As first discussed here and here, in July 2013 the First Circuit Court of Appeals held in Sun Capital Partners III, LP, et al. v. New England Teamsters & Trucking Industry Pension Fund that a Sun Capital Partners private equity fund (Sun Capital) constituted a “trade or business” under the controlled group rules of the Employee Retirement Income Security Act of 1974, as amended (ERISA) for multiemployer plan withdrawal liability purposes. Accordingly, a private equity fund (or affiliated funds) can be held liable for pension obligations of a bankrupt portfolio company.
Sun Capital asked the Supreme Court to review the case, but on March 3, 2014, the Supreme Court denied certiorari. The case will be remanded to the district court for additional factual development regarding the “common control” prong of the “control group” test, which is based on economic ownership instead of voting control. Although the “common control” analysis is complex, generally two entities will be considered to be under common control if one entity owns 80 percent or more of the other entity or when five or fewer persons directly or indirectly own 80 percent or more of two or more entities and have effective control over each entity.

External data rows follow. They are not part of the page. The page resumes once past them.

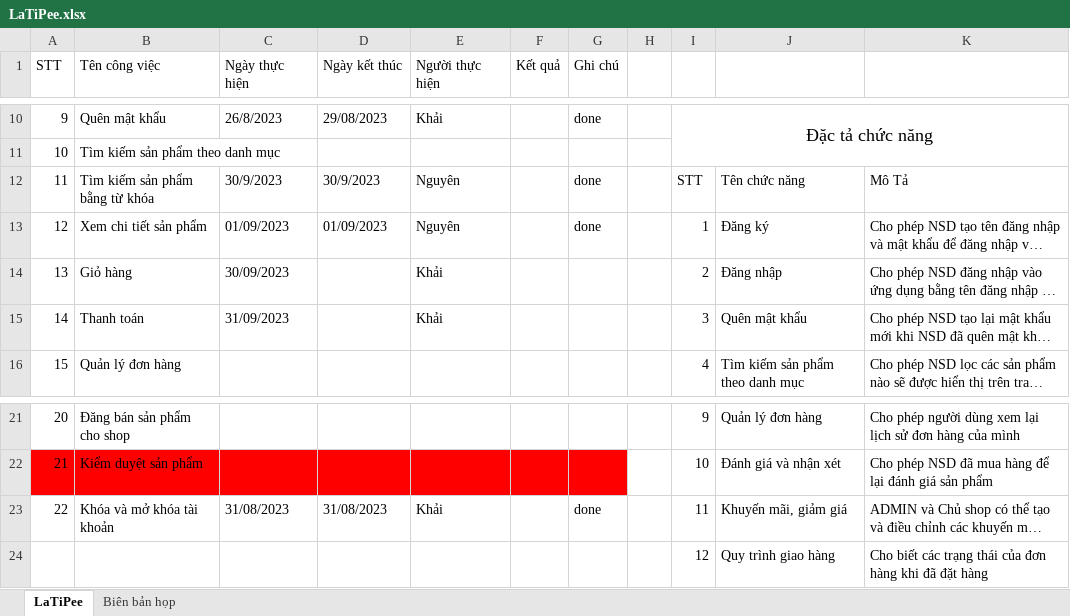
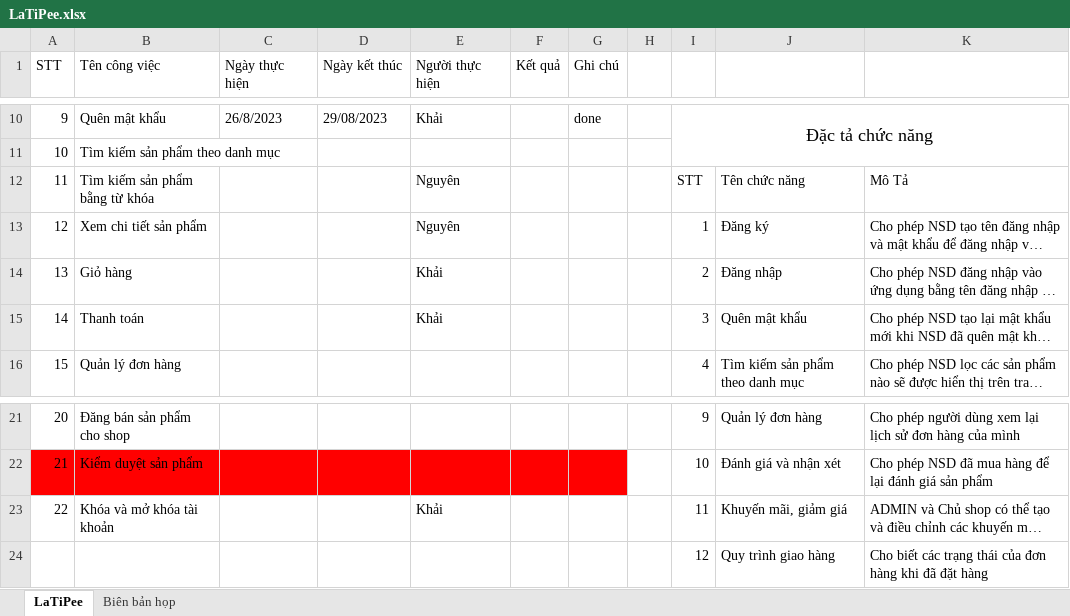
Before and after one commit to khaizr0/LaTiPee, an Excel workbook: LaTiPee.xlsx, sheet LaTiPee, drawn as a sheet; only a part is shown, gaps mark what is left out; long unchanged cells end in …; values as stored, in another font and other column widths than the file's, no borders; the diff names each change by its address in the sheet, - before the commit and + after, or states it on an @@ line.

```diff
--- a/LaTiPee.xlsx (sheet LaTiPee)
+++ b/LaTiPee.xlsx (sheet LaTiPee)
-C12 (Ngày thực hiện): 30/9/2023
+C12 (Ngày thực hiện): (empty)
-D12 (Ngày kết thúc): 30/9/2023
+D12 (Ngày kết thúc): (empty)
-G12:G13 (Ghi chú): done
+G12:G13 (Ghi chú): (empty)
-C13 (Ngày thực hiện): 01/09/2023
+C13 (Ngày thực hiện): (empty)
-D13 (Ngày kết thúc): 01/09/2023
+D13 (Ngày kết thúc): (empty)
-C14 (Ngày thực hiện): 30/09/2023
+C14 (Ngày thực hiện): (empty)
-C15 (Ngày thực hiện): 31/09/2023
+C15 (Ngày thực hiện): (empty)
-C23 (Ngày thực hiện): 31/08/2023
+C23 (Ngày thực hiện): (empty)
-D23 (Ngày kết thúc): 31/08/2023
+D23 (Ngày kết thúc): (empty)
-G23 (Ghi chú): done
+G23 (Ghi chú): (empty)
```
Also changed, not shown: 6 other files.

Meanwhile, with the First Circuit Court’s decision firmly in place, private equity funds should consider its implications in the context of future acquisitions and their current portfolio company obligations.
Supreme Court Grants Certiorari in the Omnicare Case
Also on March 3, 2014, the Supreme Court granted certiorari in the Omnicare v. Laborers District Council Construction Industry Pension Fund case. The question under review is whether “[f]or purposes of a Section 11 claim, may a plaintiff plead that a statement of opinion was “untrue” merely by alleging that the opinion itself was objectively wrong, as the Sixth Circuit has concluded, or must the plaintiff also allege that the statement was subjectively false—requiring allegations that the speaker’s actual opinion was different from the one expressed—as the Second, Third, and Ninth Circuits have held?” Section 11 of the Securities Act of 1933, as amended, provides a private remedy for a purchaser of securities issued under a registration statement filed with the Securities and Exchange Commission if the registration statement “contained an untrue statement of material fact or omitted to state a material fact required to be stated therein or necessary to make the statement therein not misleading.”
The Sixth Circuit decision in Indiana State District Council of Laborers v. Omnicare created a circuit split regarding the question of what is required to demonstrate that a statement of opinion is false or misleading. As this question is central to many securities class actions, which often hinge upon the truth or falsity of opinions, not facts, it will be interesting to see what the Supreme Court will decide.
Supreme Court Extends Whistle-Blower Protection
On March 4, 2014, in Lawson v. FMR LLC, the Supreme Court extended whistle-blower protection to subcontractors of publicly held companies. In its decision, reversing a First Circuit decision, the majority held that the whistle-blower provisions of the Sarbanes-Oxley Act cover employees of private contractors and even subcontractors that are hired by publicly traded companies. The law provides that no public company, or any employee, (sub)contractor or agent of such company, could retaliate against an employee for whistle-blowing, but it was unclear whether the law covered only the employees of public companies, or also employees of contractors who do work for public companies.
The holding in this case extends beyond the mutual fund industry, where most funds are managed by independent investment advisers instead of employees, to cover other professionals who work on a contract basis for publicly held companies, including law firms and accounting firms.